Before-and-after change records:

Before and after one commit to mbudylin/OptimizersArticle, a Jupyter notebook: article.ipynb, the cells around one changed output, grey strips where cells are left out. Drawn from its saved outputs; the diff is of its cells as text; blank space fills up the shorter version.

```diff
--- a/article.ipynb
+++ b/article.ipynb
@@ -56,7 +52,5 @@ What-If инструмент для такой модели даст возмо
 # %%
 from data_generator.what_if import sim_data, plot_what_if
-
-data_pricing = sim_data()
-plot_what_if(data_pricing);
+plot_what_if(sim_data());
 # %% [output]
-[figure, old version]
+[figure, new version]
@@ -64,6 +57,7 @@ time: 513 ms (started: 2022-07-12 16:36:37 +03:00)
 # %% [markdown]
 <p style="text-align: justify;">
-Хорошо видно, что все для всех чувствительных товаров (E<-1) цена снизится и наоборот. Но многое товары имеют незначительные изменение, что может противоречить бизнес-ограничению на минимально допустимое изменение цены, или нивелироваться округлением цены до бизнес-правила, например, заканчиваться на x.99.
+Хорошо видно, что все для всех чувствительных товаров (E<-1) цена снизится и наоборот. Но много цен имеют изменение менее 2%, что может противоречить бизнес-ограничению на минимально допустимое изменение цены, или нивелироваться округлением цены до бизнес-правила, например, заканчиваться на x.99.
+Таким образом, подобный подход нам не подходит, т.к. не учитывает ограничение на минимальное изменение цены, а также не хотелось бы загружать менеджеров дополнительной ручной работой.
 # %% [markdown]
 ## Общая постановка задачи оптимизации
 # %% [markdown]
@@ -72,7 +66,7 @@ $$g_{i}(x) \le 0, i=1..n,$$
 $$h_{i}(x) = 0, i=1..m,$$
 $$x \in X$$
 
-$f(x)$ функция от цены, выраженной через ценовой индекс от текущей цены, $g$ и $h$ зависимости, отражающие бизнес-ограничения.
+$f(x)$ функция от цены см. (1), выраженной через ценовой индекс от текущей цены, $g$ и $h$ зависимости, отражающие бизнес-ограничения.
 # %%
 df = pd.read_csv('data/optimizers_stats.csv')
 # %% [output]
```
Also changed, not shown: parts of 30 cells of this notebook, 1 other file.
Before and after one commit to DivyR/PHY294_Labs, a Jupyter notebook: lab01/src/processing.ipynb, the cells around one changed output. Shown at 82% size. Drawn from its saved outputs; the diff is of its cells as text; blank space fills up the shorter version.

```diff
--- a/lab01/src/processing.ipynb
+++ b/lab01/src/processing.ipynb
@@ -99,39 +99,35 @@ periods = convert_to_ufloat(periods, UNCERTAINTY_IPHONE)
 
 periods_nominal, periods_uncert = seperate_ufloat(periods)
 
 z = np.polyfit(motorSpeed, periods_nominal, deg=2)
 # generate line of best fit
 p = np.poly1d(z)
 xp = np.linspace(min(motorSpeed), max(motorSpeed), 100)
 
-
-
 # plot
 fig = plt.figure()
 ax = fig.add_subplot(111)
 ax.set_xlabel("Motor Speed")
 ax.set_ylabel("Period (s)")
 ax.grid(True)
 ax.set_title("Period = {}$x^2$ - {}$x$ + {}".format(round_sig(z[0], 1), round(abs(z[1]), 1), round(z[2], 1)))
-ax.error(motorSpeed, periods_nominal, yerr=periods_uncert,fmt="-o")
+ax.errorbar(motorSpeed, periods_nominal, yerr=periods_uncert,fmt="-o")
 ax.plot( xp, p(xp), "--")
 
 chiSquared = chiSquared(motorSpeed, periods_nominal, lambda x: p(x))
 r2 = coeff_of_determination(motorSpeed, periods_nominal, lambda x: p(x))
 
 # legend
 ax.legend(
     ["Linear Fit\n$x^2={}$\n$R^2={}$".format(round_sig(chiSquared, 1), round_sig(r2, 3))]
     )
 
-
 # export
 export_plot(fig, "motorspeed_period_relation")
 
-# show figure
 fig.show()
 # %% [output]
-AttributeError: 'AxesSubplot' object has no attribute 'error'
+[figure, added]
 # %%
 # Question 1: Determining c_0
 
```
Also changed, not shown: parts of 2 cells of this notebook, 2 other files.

» **Task**
An exact copy of every entry above is the expected answer.

» **Written reply**
Before and after one commit to mbudylin/OptimizersArticle, a Jupyter notebook: article.ipynb, the cells around one changed output, grey strips where cells are left out. Drawn from its saved outputs; the diff is of its cells as text; blank space fills up the shorter version.

```diff
--- a/article.ipynb
+++ b/article.ipynb
@@ -56,7 +52,5 @@ What-If инструмент для такой модели даст возмо
 # %%
 from data_generator.what_if import sim_data, plot_what_if
-
-data_pricing = sim_data()
-plot_what_if(data_pricing);
+plot_what_if(sim_data());
 # %% [output]
-[figure, old version]
+[figure, new version]
@@ -64,6 +57,7 @@ time: 513 ms (started: 2022-07-12 16:36:37 +03:00)
 # %% [markdown]
 <p style="text-align: justify;">
-Хорошо видно, что все для всех чувствительных товаров (E<-1) цена снизится и наоборот. Но многое товары имеют незначительные изменение, что может противоречить бизнес-ограничению на минимально допустимое изменение цены, или нивелироваться округлением цены до бизнес-правила, например, заканчиваться на x.99.
+Хорошо видно, что все для всех чувствительных товаров (E<-1) цена снизится и наоборот. Но много цен имеют изменение менее 2%, что может противоречить бизнес-ограничению на минимально допустимое изменение цены, или нивелироваться округлением цены до бизнес-правила, например, заканчиваться на x.99.
+Таким образом, подобный подход нам не подходит, т.к. не учитывает ограничение на минимальное изменение цены, а также не хотелось бы загружать менеджеров дополнительной ручной работой.
 # %% [markdown]
 ## Общая постановка задачи оптимизации
 # %% [markdown]
@@ -72,7 +66,7 @@ $$g_{i}(x) \le 0, i=1..n,$$
 $$h_{i}(x) = 0, i=1..m,$$
 $$x \in X$$
 
-$f(x)$ функция от цены, выраженной через ценовой индекс от текущей цены, $g$ и $h$ зависимости, отражающие бизнес-ограничения.
+$f(x)$ функция от цены см. (1), выраженной через ценовой индекс от текущей цены, $g$ и $h$ зависимости, отражающие бизнес-ограничения.
 # %%
 df = pd.read_csv('data/optimizers_stats.csv')
 # %% [output]
```
Also changed, not shown: parts of 30 cells of this notebook, 1 other file.
Before and after one commit to DivyR/PHY294_Labs, a Jupyter notebook: lab01/src/processing.ipynb, the cells around one changed output. Shown at 82% size. Drawn from its saved outputs; the diff is of its cells as text; blank space fills up the shorter version.

```diff
--- a/lab01/src/processing.ipynb
+++ b/lab01/src/processing.ipynb
@@ -99,39 +99,35 @@ periods = convert_to_ufloat(periods, UNCERTAINTY_IPHONE)
 
 periods_nominal, periods_uncert = seperate_ufloat(periods)
 
 z = np.polyfit(motorSpeed, periods_nominal, deg=2)
 # generate line of best fit
 p = np.poly1d(z)
 xp = np.linspace(min(motorSpeed), max(motorSpeed), 100)
 
-
-
 # plot
 fig = plt.figure()
 ax = fig.add_subplot(111)
 ax.set_xlabel("Motor Speed")
 ax.set_ylabel("Period (s)")
 ax.grid(True)
 ax.set_title("Period = {}$x^2$ - {}$x$ + {}".format(round_sig(z[0], 1), round(abs(z[1]), 1), round(z[2], 1)))
-ax.error(motorSpeed, periods_nominal, yerr=periods_uncert,fmt="-o")
+ax.errorbar(motorSpeed, periods_nominal, yerr=periods_uncert,fmt="-o")
 ax.plot( xp, p(xp), "--")
 
 chiSquared = chiSquared(motorSpeed, periods_nominal, lambda x: p(x))
 r2 = coeff_of_determination(motorSpeed, periods_nominal, lambda x: p(x))
 
 # legend
 ax.legend(
     ["Linear Fit\n$x^2={}$\n$R^2={}$".format(round_sig(chiSquared, 1), round_sig(r2, 3))]
     )
 
-
 # export
 export_plot(fig, "motorspeed_period_relation")
 
-# show figure
 fig.show()
 # %% [output]
-AttributeError: 'AxesSubplot' object has no attribute 'error'
+[figure, added]
 # %%
 # Question 1: Determining c_0
 
```
Also changed, not shown: parts of 2 cells of this notebook, 2 other files.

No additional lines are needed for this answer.